Why do the kids these days have so many words and identity labels?
That’s the question we ask year after year. But isn’t that funny? If it’s the same thing year after year, why does it seem like kids these days are especially bad about it?
It’s certainly true that some years provide more fertile ground for words than others. For example, there were a lot more new asexuality-related words in the years 2000-2010 than in the years 1990-2000.
But a lot of the perceived change is an illusion. Previous generations also had lots of words and identity labels. Some of those words became established, and now you take them for granted (eg hetero-/bi-/pan-/homo- romantic, gray-A, demisexual). But for every successful word, there were a dozen unsuccessful words. You don’t see them anymore, because they died.
I can provide many examples, being on AVEN since 2009, and having read a lot of community history. There were the “sensual” orientations, such as homosensual, etc. There was primary and secondary romantic and sexual attraction (ugh). There were all the alternatives for gray-A and demisexual. There were the concepts of “gay asexual” or “straight asexual”, which were synonyms for romantic orientation. And a bunch of other terms that failed so quickly that they’re hardly worth mentioning or remembering.
You might think of words as having definitions, a collection of necessary and sufficient conditions. But first and foremost, words are tools. We don’t adopt words merely because they apply to us, we adopt them if we find them useful.
Here are some of the things identity labels are useful for:
- Identifying something about yourself, so that you may better understand it.
- Feeling like you share an experience with other people who also use the word.
- A tag to collect similar discussion.
- A way to communicate something about yourself.
- A rallying call for a community or social movement.
Note that most of these things require that you are not the only person using the label. You can’t use an identity label to share experiences if no one else uses the label. You can’t communicate with it unless you’re in a context where enough people understand it. You can’t organize a social movement unless a lot of people are on board.
That’s why, when words become unpopular, they don’t just die a little. They die completely. Most people just don’t have a use for an unpopular label.
Using an identity label is like voting for it.
When you adopt a word, you are saying, “This word is useful to me.” And you are also giving the word more power. You are opening up new ways to use the word. And this is a good thing, because it means that the best words, the ones that most people find useful, become the successful ones. The ones that people do not find useful become unsuccessful.
Crucial to this process is the freedom to vote. People need the freedom to determine if a label is useful to them, or if it is not useful to them, independently of whether the label technically describes them. If people are required to use a word just because it describes them, then this would ruin the whole process and lead to the creation of bad terms that we all use but no one likes.
It’s certainly acceptable to campaign for or against a word. Many established words became successful because someone campaigned for them. For example, “demisexual” originally had success because AVEN user OwlSaint campaigned relentlessly for it circa 2008. And I’ve campaigned against words before, like the primary/secondary attraction mentioned earlier.

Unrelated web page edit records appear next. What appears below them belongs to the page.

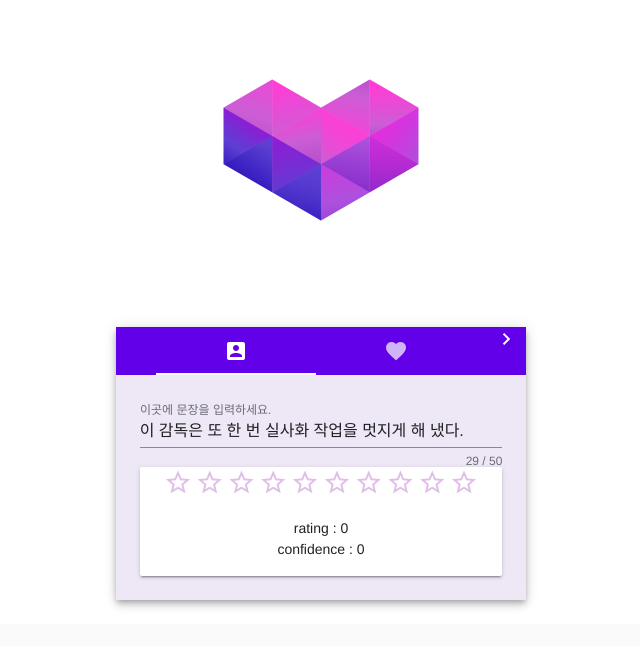
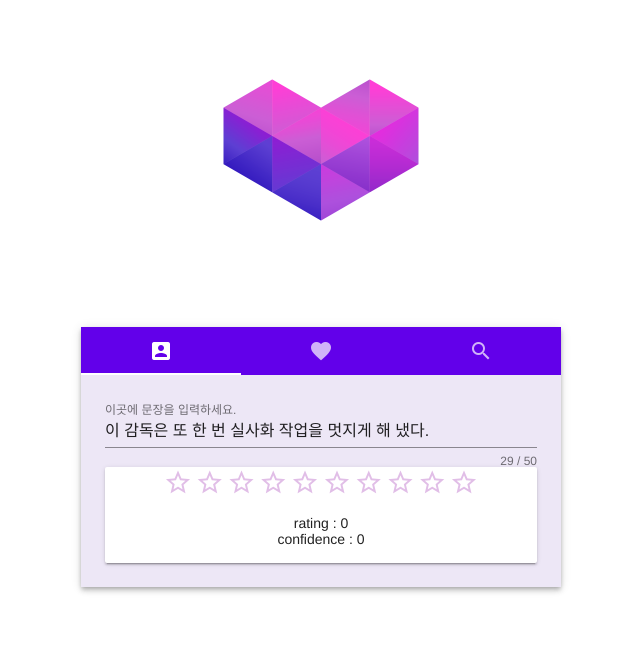
Before and after one commit to minarc/hart, a Vue app: page /#/ in a window 1280 px wide. Shown: the top 646 px of the page, without its empty margins (319-959 px from the left). Built offline with nearby package versions, Linux system fonts and the light colour scheme.

Commit message:
grid fix

```diff
--- a/src/components/Input.vue
+++ b/src/components/Input.vue
@@ -78,7 +78,7 @@ export default {
       this.alertShow = false
       this.rating = 0
 
-      this.text = this.text.trim().replace("%", "")
+      this.text = this.text.trim().replace('%', '')
       axios
         .get('/v1/api/predict?q=' + this.text)
         .then(response => {
--- a/src/components/Tabs.vue
+++ b/src/components/Tabs.vue
@@ -1,9 +1,7 @@
 <template>
-  <v-app>
-    <v-content>
-      <v-container fluid class="white">
-        <v-layout row align-start justify-center>
-          <v-flex sm4 xs4 md4 class="elevation-5">
+  <v-container class="white">
+    <v-layout align-center justify-center column>
+      <v-flex sm4 xs4 md4 class="elevation-4">
         <v-tabs infinite fixed-tabs color="deep-purple accent-4" grow dark show-arrows>
           <v-tabs-slider color="white"></v-tabs-slider>
           <v-tab>
@@ -31,8 +29,6 @@
       </v-flex>
     </v-layout>
   </v-container>
-    </v-content>
-  </v-app>
 </template>
 
 <script>
```
Lines whose indentation alone changed are shown as unchanged.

On the other hand, there are certain campaign strategies that seem unfair. For example, it seems unfair to outright tell people, “You shouldn’t use that word,” or, “Sounds like you’re ____,” especially when you’re saying it to baby aces who see you as an authority figure. You should be teaching baby aces how to vote, not telling them which way to vote.
I also think it’s unfair to go straight to the public and use new words in visibility efforts. That’s taking too many shortcuts, and you may just be advocating a word that will die later on. But there is a large gray area here. In my history of doing presentations, I’ve been far too conservative, hesitating to use words that later became much more popular.

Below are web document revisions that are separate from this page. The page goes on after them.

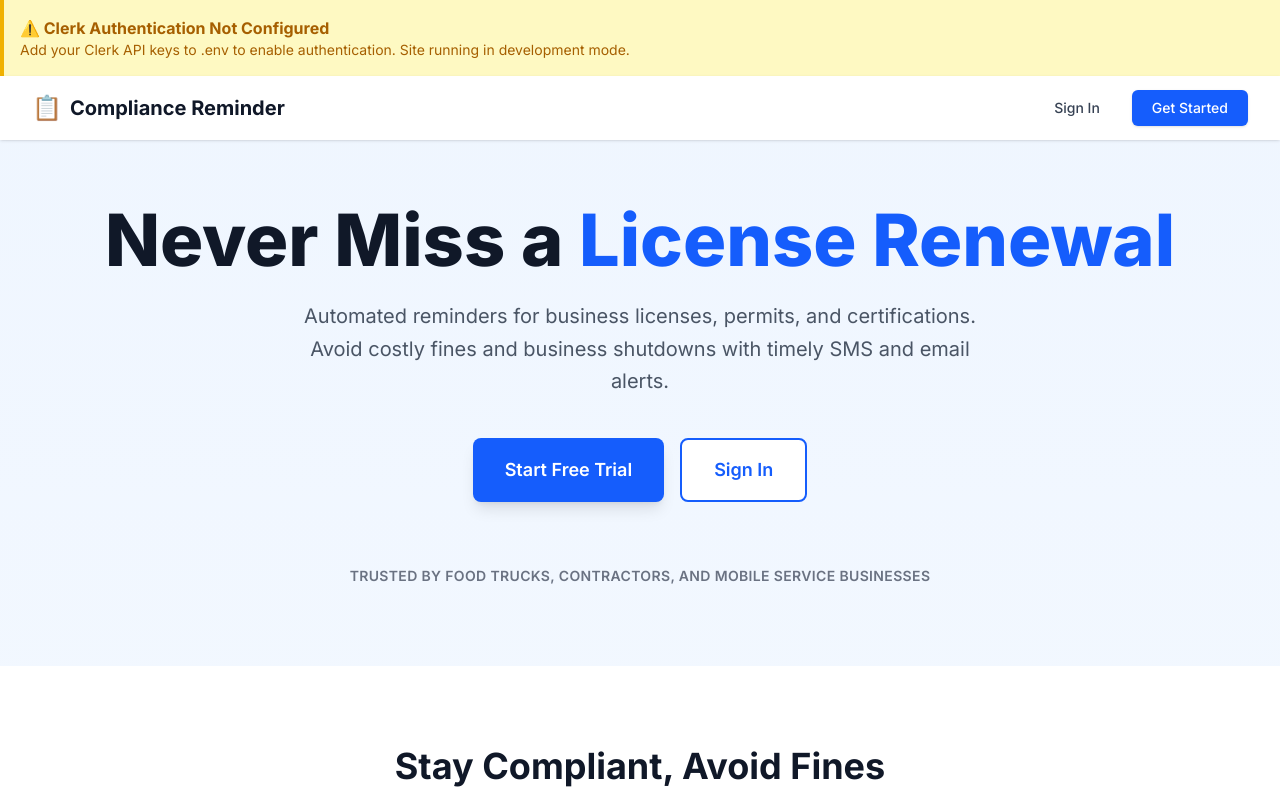
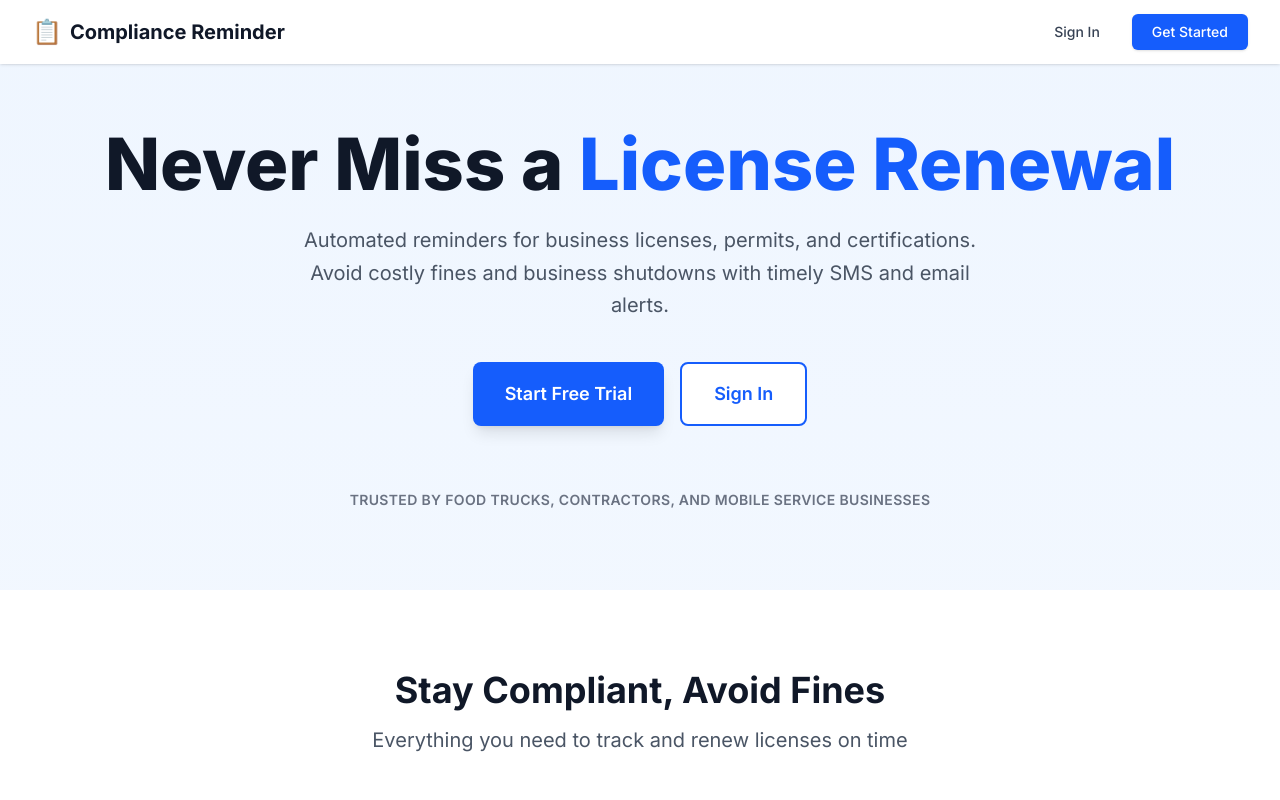
Before and after one commit to testqgw/SCP, a Next.js app: page / in a window 1280 px wide. Shown: the top 800 px of the page. Built offline with nearby package versions, Linux system fonts and the light colour scheme; no server answers.

Commit message:
fix: always wrap app in ClerkProvider to prevent component errors

```diff
--- a/app/layout.tsx
+++ b/app/layout.tsx
@@ -1,7 +1,7 @@
 import type { Metadata } from "next";
 import { Inter } from "next/font/google";
 import "./globals.css";
-import { isClerkConfigured } from "@/lib/clerk-config";
+import { ClerkProvider } from "@clerk/nextjs";
 
 const inter = Inter({ subsets: ["latin"] });
 
@@ -15,28 +15,6 @@ export default function RootLayout({
 }: {
   children: React.ReactNode;
 }) {
-  const clerkConfigured = isClerkConfigured();
-
-  // Development mode without Clerk
-  if (!clerkConfigured) {
-    return (
-      <html lang="en">
-        <body className={inter.className}>
-          <div className="bg-yellow-100 border-l-4 border-yellow-500 text-yellow-700 p-4">
-            <p className="font-bold">⚠️ Clerk Authentication Not Configured</p>
-            <p className="text-sm">Add your Clerk API keys to .env to enable authentication. Site running in development mode.</p>
-          </div>
-          <div className="min-h-screen bg-gray-50">
-            {children}
-          </div>
-        </body>
-      </html>
-    );
-  }
-
-  // Production mode with Clerk
-  const { ClerkProvider } = require("@clerk/nextjs");
-
   return (
     <ClerkProvider>
       <html lang="en">
```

Once a word becomes established, it may stick around for a long time. But that doesn’t mean that there is no longer anything to vote on.
We also vote on the meanings of words.
The asexual community is especially prone to thinking that words have clear definitions with necessary and sufficient conditions, because that’s the way the word “asexual” is usually presented. In fact, this idea is widely rejected in cognitive science and philosophy of language. Most words don’t have necessary and sufficient conditions, they have “prototypes”. Whether something belongs to a class or not depends on how similar it is to the prototype. Stereotypes are basically a kind of prototype, so when people complain about stereotypes, they’re trying to broaden a word away from a particular prototype.
The result of all this, is that words can be fluid. Definitions are attempts to pin down the meanings of words, which is an extremely useful thing to do. But definitions are not the ultimate reality of what those words mean.
In particular, there is always a lot of negotiation of the boundaries between words. For example, if you experience just a tiny bit of sexual attraction, how much is needed to push you from asexual to gray-A? If you yourself are on that boundary, that’s for you to decide!
Just as we need the freedom to vote on which words to use, we also need the freedom to vote on what they mean. Therefore, people should feel free to use a word even if by your preferred definition, that word does not describe them. This allows us, as a community, to negotiate what are the best meanings for existing words.
This democratic process is the way that our language has been created. Please continue voting!